Records contained in a dataset:
Start of Block

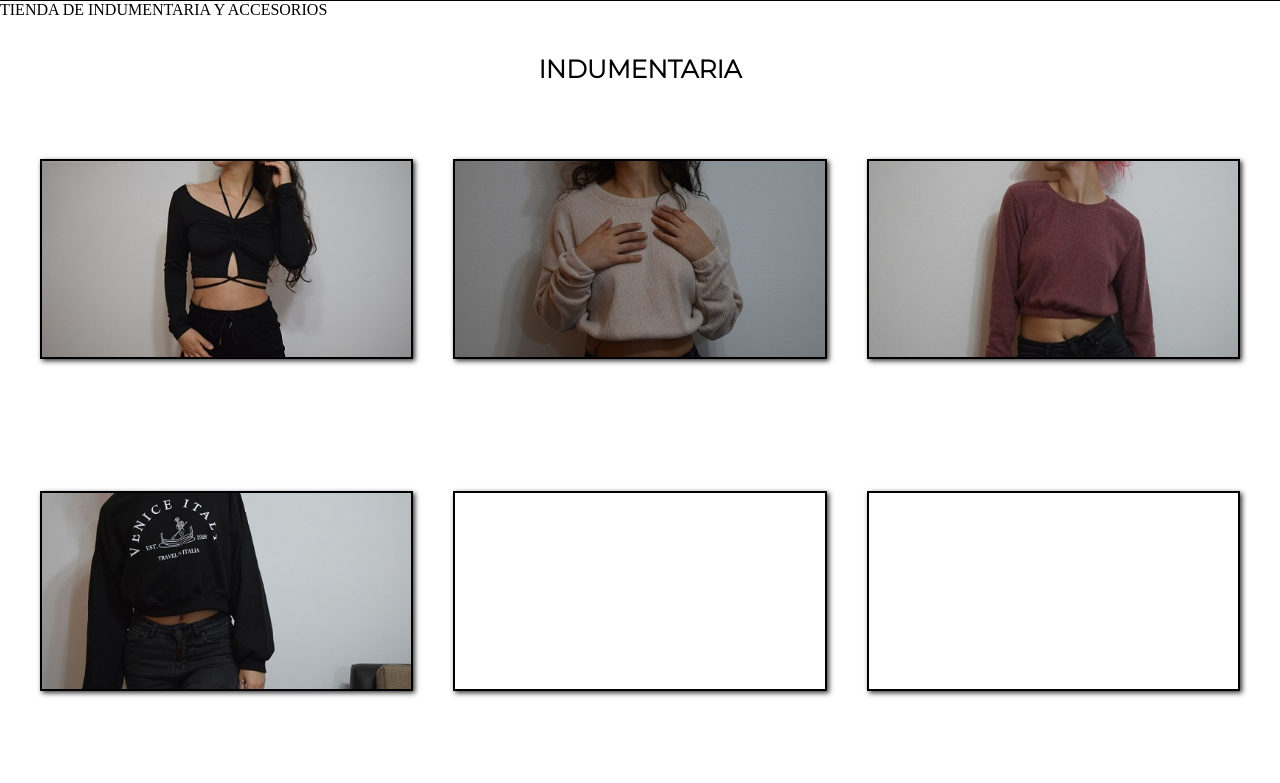
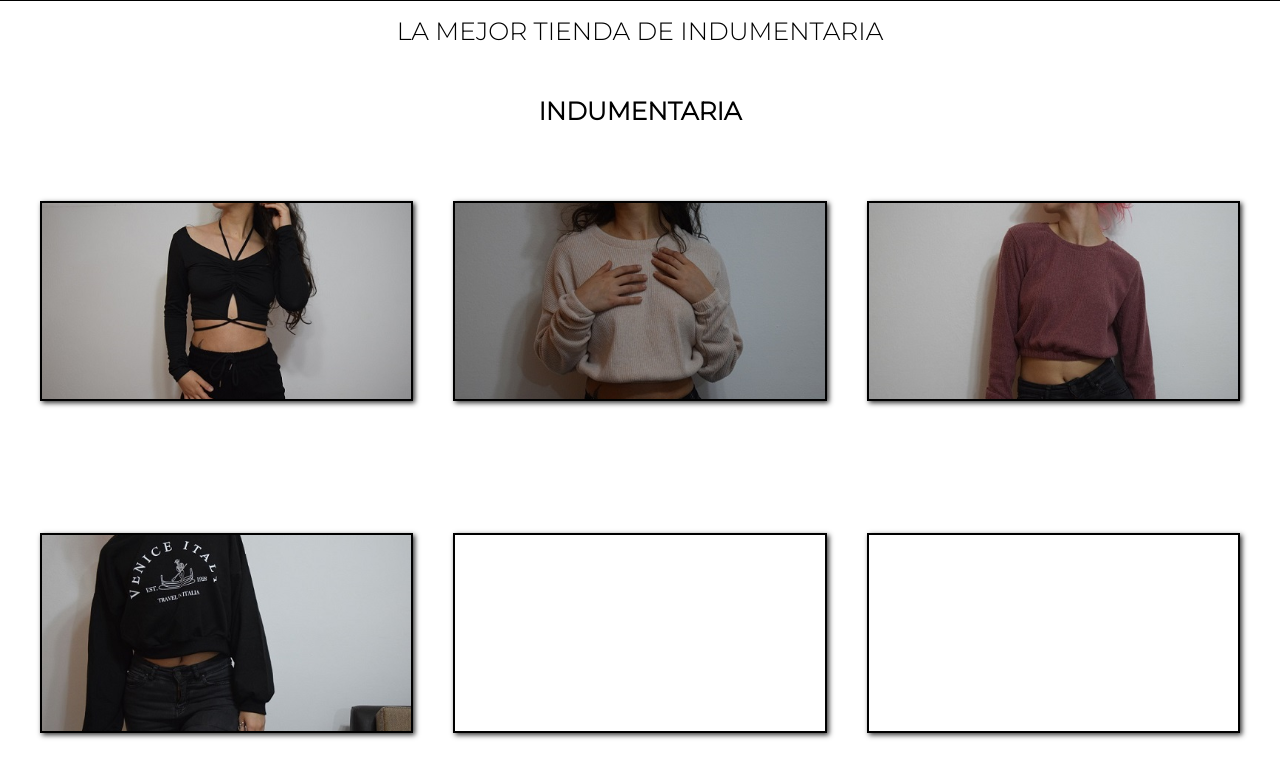
Before and after one commit to maxluker8/apricity, a plain HTML site: page index.html in a window 1280 px wide. Shown: the part 58-841 px from the top of the page. Drawn offline with nearby package versions, Linux system fonts and the light colour scheme.

Commit message:
cambio el titulo

```diff
--- a/estilos.css
+++ b/estilos.css
@@ -10,6 +10,13 @@
     background-color: #000;
     height: 10%;
     width: 100%;
+}
+
+#animacion {
+    font-family: 'Montserrat', sans-serif;
+    font-size: 25px;
+    padding: 15px;
+    text-align: center;
 }
 
 .logo {
--- a/index.html
+++ b/index.html
@@ -24,8 +24,8 @@
             </ul>
         </nav>
     </header>
-    <div class="wow animate__flash">
-        TIENDA DE INDUMENTARIA Y ACCESORIOS
+    <div class="wow animate__heartBeat" id="animacion">
+        LA MEJOR TIENDA DE INDUMENTARIA
     </div>
     <h2 class="titulo">INDUMENTARIA</h2>
     <section class="galeria">
```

End of Block

§ TASK DIRECTIONS: Single out each line of the records above with the string "titulo" in it, and copy it.

§ RESPONSE:
cambio el titulo
     <h2 class="titulo">INDUMENTARIA</h2>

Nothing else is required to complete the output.